Records drawn from a dataset
-- Opening Marker --
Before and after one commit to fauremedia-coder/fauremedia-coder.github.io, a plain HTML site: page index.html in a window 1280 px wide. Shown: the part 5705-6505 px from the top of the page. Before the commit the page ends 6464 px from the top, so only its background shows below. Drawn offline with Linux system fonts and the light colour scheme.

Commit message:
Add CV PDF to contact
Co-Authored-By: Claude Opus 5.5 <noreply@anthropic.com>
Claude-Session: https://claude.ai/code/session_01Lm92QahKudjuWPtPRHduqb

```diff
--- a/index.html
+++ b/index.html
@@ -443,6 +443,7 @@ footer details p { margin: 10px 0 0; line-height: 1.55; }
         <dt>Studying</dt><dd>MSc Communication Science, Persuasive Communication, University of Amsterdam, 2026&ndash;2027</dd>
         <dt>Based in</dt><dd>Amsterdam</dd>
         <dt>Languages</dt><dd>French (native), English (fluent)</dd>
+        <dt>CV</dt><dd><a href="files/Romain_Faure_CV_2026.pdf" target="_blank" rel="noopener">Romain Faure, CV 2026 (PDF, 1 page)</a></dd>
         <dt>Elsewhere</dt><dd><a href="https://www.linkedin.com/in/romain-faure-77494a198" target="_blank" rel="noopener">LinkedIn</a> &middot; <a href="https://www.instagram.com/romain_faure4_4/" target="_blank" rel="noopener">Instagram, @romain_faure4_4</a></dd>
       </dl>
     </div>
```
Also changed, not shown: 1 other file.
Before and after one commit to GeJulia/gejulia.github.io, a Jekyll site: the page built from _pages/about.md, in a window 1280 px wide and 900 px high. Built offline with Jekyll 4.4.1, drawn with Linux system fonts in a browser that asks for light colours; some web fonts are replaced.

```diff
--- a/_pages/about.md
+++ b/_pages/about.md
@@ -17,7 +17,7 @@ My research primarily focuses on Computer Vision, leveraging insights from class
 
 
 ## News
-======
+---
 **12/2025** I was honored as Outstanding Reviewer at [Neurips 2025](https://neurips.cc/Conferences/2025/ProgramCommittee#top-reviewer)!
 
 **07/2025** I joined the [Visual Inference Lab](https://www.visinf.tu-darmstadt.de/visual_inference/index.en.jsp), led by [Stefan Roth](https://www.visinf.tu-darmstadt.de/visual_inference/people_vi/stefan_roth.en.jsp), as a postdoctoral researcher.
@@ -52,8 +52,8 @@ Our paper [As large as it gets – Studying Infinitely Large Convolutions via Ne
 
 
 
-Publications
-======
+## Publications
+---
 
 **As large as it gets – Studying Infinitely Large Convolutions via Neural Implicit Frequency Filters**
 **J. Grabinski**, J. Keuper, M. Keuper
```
-- Closing Marker --
Every record must be output again with its wording unchanged.

### ANSWER BELOW
Before and after one commit to fauremedia-coder/fauremedia-coder.github.io, a plain HTML site: page index.html in a window 1280 px wide. Shown: the part 5705-6505 px from the top of the page. Before the commit the page ends 6464 px from the top, so only its background shows below. Drawn offline with Linux system fonts and the light colour scheme.

Commit message:
Add CV PDF to contact
Co-Authored-By: Claude Opus 5.5 <noreply@anthropic.com>
Claude-Session: https://claude.ai/code/session_01Lm92QahKudjuWPtPRHduqb

```diff
--- a/index.html
+++ b/index.html
@@ -443,6 +443,7 @@ footer details p { margin: 10px 0 0; line-height: 1.55; }
         <dt>Studying</dt><dd>MSc Communication Science, Persuasive Communication, University of Amsterdam, 2026&ndash;2027</dd>
         <dt>Based in</dt><dd>Amsterdam</dd>
         <dt>Languages</dt><dd>French (native), English (fluent)</dd>
+        <dt>CV</dt><dd><a href="files/Romain_Faure_CV_2026.pdf" target="_blank" rel="noopener">Romain Faure, CV 2026 (PDF, 1 page)</a></dd>
         <dt>Elsewhere</dt><dd><a href="https://www.linkedin.com/in/romain-faure-77494a198" target="_blank" rel="noopener">LinkedIn</a> &middot; <a href="https://www.instagram.com/romain_faure4_4/" target="_blank" rel="noopener">Instagram, @romain_faure4_4</a></dd>
       </dl>
     </div>
```
Also changed, not shown: 1 other file.
Before and after one commit to GeJulia/gejulia.github.io, a Jekyll site: the page built from _pages/about.md, in a window 1280 px wide and 900 px high. Built offline with Jekyll 4.4.1, drawn with Linux system fonts in a browser that asks for light colours; some web fonts are replaced.

```diff
--- a/_pages/about.md
+++ b/_pages/about.md
@@ -17,7 +17,7 @@ My research primarily focuses on Computer Vision, leveraging insights from class
 
 
 ## News
-======
+---
 **12/2025** I was honored as Outstanding Reviewer at [Neurips 2025](https://neurips.cc/Conferences/2025/ProgramCommittee#top-reviewer)!
 
 **07/2025** I joined the [Visual Inference Lab](https://www.visinf.tu-darmstadt.de/visual_inference/index.en.jsp), led by [Stefan Roth](https://www.visinf.tu-darmstadt.de/visual_inference/people_vi/stefan_roth.en.jsp), as a postdoctoral researcher.
@@ -52,8 +52,8 @@ Our paper [As large as it gets – Studying Infinitely Large Convolutions via Ne
 
 
 
-Publications
-======
+## Publications
+---
 
 **As large as it gets – Studying Infinitely Large Convolutions via Neural Implicit Frequency Filters**
 **J. Grabinski**, J. Keuper, M. Keuper
```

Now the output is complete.